A roadmap to get you started

What do you think when you hear the term 'systemizing your business'? This is one of those phrases that's flying around a lot at the moment, but what does it really mean?
Ultimately, systemizing your business means making your business more efficient to the point where it is capable of running without your input and where it will be better designed to deal with challenges and obstacles.

Business systemization then allows you to either step back and loosen the reigns, or it allows you to expand and take on more challenges. So what does business systemization look like? How do you begin? It all begins with a single step.

Analysis and reflection

The first step towards systemizing your business is to analyze and assess your current systems and how they are working. You will be powerless to make any effective change to the way your business runs if you don't recognize the systems that are already in place and if you aren't able to find the stress points that are slowing your business down.

This initially requires something of a shift in the way you are thinking about your business. Here, your business itself can be thought of as a kind of 'master system' which is made up of much smaller parts. You can demonstrate this as a flow chart. So say your business deals with web design, you might have a simple flow chart for your main input > output system that represents your business as a whole. This might look as follows:

Consult with Client > Perform needs analysis > Implement solution > Marketing
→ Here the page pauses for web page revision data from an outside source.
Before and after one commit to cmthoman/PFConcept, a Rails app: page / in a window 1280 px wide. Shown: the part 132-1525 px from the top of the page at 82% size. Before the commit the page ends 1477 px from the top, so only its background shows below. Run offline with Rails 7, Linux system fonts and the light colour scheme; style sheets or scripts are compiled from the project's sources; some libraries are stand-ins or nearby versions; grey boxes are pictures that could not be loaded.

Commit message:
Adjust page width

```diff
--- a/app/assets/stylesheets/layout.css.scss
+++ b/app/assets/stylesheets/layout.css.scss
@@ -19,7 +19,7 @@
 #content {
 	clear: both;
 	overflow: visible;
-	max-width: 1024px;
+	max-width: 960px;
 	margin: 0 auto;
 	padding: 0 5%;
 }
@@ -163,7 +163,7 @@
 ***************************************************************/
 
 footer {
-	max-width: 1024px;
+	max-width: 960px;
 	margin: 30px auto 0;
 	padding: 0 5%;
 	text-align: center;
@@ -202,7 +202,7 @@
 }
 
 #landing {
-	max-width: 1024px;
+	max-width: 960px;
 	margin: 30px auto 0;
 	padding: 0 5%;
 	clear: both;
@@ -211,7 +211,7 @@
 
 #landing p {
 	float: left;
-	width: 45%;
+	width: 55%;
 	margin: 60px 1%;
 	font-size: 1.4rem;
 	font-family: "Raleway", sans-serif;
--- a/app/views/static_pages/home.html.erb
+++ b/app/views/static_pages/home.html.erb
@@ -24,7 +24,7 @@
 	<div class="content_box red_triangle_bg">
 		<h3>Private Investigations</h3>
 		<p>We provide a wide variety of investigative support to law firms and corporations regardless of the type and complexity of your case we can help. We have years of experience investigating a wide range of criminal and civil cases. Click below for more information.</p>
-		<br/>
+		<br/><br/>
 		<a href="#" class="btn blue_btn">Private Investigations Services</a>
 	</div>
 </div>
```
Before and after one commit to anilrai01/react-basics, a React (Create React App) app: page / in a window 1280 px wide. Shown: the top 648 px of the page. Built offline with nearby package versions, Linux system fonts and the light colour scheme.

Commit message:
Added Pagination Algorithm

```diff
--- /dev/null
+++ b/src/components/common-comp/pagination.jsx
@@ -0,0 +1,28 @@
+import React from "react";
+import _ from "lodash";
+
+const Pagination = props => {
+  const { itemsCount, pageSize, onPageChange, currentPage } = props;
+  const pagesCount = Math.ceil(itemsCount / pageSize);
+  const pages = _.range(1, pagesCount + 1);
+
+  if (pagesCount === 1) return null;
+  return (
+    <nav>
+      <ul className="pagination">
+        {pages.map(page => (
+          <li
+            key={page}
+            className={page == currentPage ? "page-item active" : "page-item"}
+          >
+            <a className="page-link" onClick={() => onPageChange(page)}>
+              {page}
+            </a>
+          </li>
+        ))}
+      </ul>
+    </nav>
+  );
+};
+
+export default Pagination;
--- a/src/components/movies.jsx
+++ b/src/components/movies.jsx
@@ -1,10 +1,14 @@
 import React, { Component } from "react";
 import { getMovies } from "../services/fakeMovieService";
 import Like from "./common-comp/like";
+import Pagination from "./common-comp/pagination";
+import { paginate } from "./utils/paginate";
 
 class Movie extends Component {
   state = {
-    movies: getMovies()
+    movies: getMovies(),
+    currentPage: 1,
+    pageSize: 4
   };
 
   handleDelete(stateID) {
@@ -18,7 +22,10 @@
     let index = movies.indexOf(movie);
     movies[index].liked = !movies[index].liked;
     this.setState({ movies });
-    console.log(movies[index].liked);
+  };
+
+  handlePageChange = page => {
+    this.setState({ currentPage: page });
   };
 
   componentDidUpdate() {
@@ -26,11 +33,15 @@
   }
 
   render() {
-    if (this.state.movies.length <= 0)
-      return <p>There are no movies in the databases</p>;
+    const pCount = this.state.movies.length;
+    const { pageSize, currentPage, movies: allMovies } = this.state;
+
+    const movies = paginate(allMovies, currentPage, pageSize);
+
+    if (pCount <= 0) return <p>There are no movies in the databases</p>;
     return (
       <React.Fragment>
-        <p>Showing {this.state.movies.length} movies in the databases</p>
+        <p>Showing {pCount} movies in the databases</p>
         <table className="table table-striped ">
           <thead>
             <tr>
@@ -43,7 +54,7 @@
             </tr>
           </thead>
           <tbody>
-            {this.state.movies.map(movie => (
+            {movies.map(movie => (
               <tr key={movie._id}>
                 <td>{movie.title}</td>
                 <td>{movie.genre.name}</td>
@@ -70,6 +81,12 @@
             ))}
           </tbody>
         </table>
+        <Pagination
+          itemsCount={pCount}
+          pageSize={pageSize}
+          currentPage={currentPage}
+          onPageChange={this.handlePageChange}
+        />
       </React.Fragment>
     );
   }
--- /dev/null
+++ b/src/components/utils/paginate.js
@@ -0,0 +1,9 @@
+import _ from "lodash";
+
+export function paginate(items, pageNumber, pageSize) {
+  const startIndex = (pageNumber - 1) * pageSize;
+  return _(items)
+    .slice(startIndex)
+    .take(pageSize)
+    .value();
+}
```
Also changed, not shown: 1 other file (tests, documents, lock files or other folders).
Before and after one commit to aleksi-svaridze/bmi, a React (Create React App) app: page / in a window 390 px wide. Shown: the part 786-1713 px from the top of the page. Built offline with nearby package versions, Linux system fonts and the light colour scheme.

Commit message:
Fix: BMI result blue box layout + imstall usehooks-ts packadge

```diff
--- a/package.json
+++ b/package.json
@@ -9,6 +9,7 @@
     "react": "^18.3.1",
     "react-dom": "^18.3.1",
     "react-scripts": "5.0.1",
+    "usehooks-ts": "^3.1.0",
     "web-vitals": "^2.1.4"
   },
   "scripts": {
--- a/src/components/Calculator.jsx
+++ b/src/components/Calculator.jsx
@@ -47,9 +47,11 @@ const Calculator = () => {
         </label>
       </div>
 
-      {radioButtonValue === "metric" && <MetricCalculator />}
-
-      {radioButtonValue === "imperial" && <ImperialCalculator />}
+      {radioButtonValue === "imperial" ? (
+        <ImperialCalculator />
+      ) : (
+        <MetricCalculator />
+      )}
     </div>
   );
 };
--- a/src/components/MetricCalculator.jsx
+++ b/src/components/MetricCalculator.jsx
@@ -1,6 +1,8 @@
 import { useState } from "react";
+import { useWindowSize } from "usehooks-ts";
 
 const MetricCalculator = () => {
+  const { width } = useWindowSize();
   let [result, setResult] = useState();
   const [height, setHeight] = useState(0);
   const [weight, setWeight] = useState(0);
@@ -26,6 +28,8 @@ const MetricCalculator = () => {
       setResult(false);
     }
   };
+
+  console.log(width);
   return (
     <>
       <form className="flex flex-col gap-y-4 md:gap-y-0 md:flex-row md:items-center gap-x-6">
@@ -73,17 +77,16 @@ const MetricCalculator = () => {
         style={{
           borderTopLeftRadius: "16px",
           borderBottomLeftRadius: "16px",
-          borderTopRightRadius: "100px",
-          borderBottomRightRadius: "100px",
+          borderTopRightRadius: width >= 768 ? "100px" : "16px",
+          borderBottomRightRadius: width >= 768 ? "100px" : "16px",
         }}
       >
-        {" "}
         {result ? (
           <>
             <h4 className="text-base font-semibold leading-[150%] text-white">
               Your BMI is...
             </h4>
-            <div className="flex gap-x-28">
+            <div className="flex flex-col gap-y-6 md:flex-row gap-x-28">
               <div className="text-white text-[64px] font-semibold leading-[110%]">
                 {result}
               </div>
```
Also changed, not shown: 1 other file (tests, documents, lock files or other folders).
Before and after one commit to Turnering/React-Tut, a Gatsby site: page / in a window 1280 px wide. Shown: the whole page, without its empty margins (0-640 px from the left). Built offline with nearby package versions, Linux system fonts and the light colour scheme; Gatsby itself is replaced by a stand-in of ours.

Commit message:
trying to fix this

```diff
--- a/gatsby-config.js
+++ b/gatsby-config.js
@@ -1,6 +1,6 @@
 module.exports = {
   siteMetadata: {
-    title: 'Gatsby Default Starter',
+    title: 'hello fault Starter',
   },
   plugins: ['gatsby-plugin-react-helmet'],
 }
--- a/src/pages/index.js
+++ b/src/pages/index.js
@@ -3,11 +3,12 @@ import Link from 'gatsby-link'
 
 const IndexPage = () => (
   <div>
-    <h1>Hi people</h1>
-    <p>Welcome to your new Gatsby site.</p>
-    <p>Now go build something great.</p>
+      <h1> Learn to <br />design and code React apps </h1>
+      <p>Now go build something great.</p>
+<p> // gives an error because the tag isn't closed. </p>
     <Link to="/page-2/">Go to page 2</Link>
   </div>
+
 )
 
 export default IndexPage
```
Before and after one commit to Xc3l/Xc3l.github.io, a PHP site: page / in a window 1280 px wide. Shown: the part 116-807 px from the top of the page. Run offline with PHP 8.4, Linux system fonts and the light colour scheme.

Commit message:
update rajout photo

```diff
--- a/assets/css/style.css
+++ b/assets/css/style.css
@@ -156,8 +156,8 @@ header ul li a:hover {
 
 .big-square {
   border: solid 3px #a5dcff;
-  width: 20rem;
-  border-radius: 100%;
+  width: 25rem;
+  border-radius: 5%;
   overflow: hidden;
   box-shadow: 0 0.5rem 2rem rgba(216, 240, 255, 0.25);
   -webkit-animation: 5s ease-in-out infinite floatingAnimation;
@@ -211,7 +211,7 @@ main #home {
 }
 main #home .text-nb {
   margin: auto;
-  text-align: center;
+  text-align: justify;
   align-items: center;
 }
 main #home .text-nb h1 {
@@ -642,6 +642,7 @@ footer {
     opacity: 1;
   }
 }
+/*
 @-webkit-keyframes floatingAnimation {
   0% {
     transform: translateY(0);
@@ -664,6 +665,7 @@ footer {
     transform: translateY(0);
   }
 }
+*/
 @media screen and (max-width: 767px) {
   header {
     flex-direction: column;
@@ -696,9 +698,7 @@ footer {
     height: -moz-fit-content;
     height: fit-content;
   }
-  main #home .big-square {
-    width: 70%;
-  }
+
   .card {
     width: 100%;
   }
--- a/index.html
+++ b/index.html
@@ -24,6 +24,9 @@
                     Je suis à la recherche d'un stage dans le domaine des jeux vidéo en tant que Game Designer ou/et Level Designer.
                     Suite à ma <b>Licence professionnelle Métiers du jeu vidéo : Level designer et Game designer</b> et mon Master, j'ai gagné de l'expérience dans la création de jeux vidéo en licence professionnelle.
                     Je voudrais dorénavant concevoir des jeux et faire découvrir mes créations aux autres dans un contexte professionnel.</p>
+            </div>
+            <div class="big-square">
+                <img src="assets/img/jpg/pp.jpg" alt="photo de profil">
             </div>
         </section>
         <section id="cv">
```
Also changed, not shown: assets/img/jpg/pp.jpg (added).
A good business model like this should ultimately circle back to the start so that you are perpetually gaining new clients and customers and starting new projects for more profits.
But each of these systems can be broken down into smaller systems and contingencies. 

System breakdown & contingencies

For instance, 'Perform needs analysis' might mean another flow chart, like this:
Initial Meeting and Discussion > Review current practices > Review findings with client > 
Confirm requirements with client > Conclude selection process > Feedback > Implementation > Launch

You could then break down the 'Initial Meeting and Discussion' further and on and on.

Once you've done this, you can then assess each of the miniature systems and look at how much time they're taking and whether they could and/or should be more efficient. What's taking longer than it should do? What's taking up too many resources? What other systems are in place as contingencies should everything not go to plan?
Once you find yourself asking these questions, you have truly begun the process of systemizing your business!